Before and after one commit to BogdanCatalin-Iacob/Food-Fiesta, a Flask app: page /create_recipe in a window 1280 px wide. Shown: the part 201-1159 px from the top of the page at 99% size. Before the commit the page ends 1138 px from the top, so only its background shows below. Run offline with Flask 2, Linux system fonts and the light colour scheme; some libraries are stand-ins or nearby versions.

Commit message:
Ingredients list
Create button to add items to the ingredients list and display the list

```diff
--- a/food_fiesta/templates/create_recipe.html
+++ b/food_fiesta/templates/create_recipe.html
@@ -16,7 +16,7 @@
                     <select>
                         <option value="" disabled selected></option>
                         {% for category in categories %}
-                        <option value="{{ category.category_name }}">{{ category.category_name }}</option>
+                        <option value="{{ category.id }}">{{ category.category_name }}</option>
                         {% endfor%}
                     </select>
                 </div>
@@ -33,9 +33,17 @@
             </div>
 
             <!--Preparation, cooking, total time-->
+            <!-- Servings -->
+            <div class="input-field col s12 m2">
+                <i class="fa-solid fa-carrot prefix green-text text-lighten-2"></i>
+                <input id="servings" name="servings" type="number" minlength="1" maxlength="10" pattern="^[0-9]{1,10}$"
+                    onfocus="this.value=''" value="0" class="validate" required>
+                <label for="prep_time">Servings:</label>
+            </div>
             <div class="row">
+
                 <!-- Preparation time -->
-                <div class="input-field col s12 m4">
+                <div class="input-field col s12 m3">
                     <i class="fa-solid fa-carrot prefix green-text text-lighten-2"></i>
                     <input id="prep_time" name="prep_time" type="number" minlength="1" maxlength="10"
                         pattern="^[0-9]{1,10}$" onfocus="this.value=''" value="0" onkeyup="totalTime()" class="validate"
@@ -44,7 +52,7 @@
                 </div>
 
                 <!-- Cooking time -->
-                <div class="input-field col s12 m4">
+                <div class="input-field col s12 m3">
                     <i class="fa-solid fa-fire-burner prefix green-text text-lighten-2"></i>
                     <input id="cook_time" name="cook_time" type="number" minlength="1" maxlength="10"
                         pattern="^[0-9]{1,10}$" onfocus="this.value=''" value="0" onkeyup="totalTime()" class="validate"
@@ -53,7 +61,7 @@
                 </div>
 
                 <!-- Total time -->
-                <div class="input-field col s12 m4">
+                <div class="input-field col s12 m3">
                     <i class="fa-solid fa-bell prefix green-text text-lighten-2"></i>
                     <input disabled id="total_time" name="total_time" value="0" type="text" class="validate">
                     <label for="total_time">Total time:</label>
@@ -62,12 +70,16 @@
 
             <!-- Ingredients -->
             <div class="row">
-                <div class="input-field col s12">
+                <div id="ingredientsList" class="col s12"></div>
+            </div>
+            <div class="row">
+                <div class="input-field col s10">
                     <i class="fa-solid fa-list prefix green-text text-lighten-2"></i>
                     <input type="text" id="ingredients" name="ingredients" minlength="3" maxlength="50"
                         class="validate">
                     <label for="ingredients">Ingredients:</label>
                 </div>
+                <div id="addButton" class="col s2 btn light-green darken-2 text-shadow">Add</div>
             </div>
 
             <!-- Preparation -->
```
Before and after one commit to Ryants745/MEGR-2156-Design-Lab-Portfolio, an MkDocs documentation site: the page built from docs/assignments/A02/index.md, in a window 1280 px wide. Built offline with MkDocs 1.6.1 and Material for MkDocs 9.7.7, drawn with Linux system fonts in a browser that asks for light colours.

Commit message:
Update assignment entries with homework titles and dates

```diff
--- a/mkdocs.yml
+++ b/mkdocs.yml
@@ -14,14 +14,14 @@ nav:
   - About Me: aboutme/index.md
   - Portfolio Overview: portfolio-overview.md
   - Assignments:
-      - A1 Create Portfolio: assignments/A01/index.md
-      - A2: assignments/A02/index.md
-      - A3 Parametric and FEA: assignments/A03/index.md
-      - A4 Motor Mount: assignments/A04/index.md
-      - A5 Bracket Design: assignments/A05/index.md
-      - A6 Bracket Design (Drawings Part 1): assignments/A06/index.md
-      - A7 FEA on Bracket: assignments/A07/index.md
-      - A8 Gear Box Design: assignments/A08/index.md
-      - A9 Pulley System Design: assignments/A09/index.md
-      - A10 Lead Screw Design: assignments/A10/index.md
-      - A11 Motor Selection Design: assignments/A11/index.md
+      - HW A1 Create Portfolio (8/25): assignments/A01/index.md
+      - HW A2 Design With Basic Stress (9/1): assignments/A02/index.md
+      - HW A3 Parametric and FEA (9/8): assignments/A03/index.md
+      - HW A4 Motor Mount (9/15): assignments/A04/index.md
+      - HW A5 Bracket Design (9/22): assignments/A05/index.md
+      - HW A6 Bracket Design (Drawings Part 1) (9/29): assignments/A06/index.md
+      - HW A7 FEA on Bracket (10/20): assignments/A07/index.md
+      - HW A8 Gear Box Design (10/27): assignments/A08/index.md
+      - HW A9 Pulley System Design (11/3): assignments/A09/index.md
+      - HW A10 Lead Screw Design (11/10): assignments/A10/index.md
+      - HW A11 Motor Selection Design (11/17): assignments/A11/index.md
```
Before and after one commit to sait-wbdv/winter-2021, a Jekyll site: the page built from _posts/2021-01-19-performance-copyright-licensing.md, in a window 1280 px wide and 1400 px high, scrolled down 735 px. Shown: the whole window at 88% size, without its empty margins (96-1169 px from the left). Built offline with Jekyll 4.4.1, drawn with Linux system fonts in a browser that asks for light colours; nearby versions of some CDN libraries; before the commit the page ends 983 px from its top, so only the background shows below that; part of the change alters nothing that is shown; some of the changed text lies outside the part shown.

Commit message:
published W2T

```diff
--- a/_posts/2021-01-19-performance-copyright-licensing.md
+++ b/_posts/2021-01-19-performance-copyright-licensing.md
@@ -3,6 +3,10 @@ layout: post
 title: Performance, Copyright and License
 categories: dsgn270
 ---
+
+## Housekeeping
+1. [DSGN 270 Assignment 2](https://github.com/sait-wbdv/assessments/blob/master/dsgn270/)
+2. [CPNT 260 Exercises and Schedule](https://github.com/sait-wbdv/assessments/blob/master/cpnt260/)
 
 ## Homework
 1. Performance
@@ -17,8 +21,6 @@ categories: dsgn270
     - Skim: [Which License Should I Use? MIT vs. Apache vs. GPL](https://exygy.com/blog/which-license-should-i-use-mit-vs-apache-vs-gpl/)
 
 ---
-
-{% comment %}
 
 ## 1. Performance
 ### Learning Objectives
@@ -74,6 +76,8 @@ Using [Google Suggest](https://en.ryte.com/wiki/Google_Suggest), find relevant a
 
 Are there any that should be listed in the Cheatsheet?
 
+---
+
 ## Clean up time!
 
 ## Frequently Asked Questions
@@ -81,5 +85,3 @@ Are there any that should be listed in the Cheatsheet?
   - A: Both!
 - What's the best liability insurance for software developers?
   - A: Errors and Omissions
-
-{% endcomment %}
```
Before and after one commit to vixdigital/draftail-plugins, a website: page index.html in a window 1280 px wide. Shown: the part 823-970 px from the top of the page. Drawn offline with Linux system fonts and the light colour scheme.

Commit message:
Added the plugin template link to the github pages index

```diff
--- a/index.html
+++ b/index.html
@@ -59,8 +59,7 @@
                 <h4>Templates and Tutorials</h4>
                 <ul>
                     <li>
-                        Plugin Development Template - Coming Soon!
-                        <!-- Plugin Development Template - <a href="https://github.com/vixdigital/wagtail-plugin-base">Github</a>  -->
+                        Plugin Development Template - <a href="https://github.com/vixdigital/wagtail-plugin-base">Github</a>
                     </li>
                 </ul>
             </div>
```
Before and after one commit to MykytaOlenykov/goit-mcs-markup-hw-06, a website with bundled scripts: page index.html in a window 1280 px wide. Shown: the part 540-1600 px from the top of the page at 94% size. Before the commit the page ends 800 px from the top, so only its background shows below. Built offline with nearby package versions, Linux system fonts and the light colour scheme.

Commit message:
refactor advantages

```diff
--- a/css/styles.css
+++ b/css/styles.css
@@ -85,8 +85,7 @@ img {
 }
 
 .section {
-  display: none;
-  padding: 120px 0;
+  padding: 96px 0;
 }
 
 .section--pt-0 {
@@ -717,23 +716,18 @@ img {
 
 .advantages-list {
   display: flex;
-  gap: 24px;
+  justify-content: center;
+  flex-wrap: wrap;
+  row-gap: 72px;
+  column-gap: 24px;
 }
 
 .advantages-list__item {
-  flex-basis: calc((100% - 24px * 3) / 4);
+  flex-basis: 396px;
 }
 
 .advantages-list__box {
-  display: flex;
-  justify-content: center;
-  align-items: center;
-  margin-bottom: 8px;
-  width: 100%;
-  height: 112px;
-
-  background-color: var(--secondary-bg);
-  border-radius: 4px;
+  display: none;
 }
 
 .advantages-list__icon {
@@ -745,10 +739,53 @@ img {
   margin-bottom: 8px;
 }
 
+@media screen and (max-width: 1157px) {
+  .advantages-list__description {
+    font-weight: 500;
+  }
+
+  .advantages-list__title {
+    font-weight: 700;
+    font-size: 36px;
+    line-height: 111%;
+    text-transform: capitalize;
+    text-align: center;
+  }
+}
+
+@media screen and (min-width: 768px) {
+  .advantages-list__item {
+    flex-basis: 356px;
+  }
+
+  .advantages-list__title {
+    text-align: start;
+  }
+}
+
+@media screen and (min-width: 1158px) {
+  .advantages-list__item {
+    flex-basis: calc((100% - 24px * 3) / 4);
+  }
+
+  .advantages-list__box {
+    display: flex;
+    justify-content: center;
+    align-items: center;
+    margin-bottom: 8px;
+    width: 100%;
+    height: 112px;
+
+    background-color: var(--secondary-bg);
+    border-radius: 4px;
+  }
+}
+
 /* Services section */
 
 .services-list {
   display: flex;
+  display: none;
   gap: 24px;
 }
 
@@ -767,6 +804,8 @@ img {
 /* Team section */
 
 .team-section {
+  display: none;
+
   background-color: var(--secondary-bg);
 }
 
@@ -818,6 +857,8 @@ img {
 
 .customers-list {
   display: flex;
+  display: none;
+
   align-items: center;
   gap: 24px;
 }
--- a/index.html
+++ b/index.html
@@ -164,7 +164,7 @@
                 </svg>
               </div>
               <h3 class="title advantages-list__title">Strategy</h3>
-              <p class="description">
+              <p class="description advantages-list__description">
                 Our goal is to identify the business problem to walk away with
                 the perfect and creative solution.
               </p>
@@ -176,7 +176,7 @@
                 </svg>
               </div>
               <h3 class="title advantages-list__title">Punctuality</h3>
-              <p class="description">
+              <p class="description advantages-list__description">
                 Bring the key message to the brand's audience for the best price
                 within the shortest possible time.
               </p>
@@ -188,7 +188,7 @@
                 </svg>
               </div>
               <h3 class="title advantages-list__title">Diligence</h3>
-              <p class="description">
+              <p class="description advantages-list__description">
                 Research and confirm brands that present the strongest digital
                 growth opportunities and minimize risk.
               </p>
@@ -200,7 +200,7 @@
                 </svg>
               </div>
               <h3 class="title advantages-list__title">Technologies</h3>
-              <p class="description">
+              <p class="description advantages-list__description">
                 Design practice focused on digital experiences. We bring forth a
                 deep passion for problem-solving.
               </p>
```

● ● ● ●

WHAT YOU SHOULD DO - Using the listing above, work out how many of its lines include "category", and give only the result.

ANSWER SECTION - 3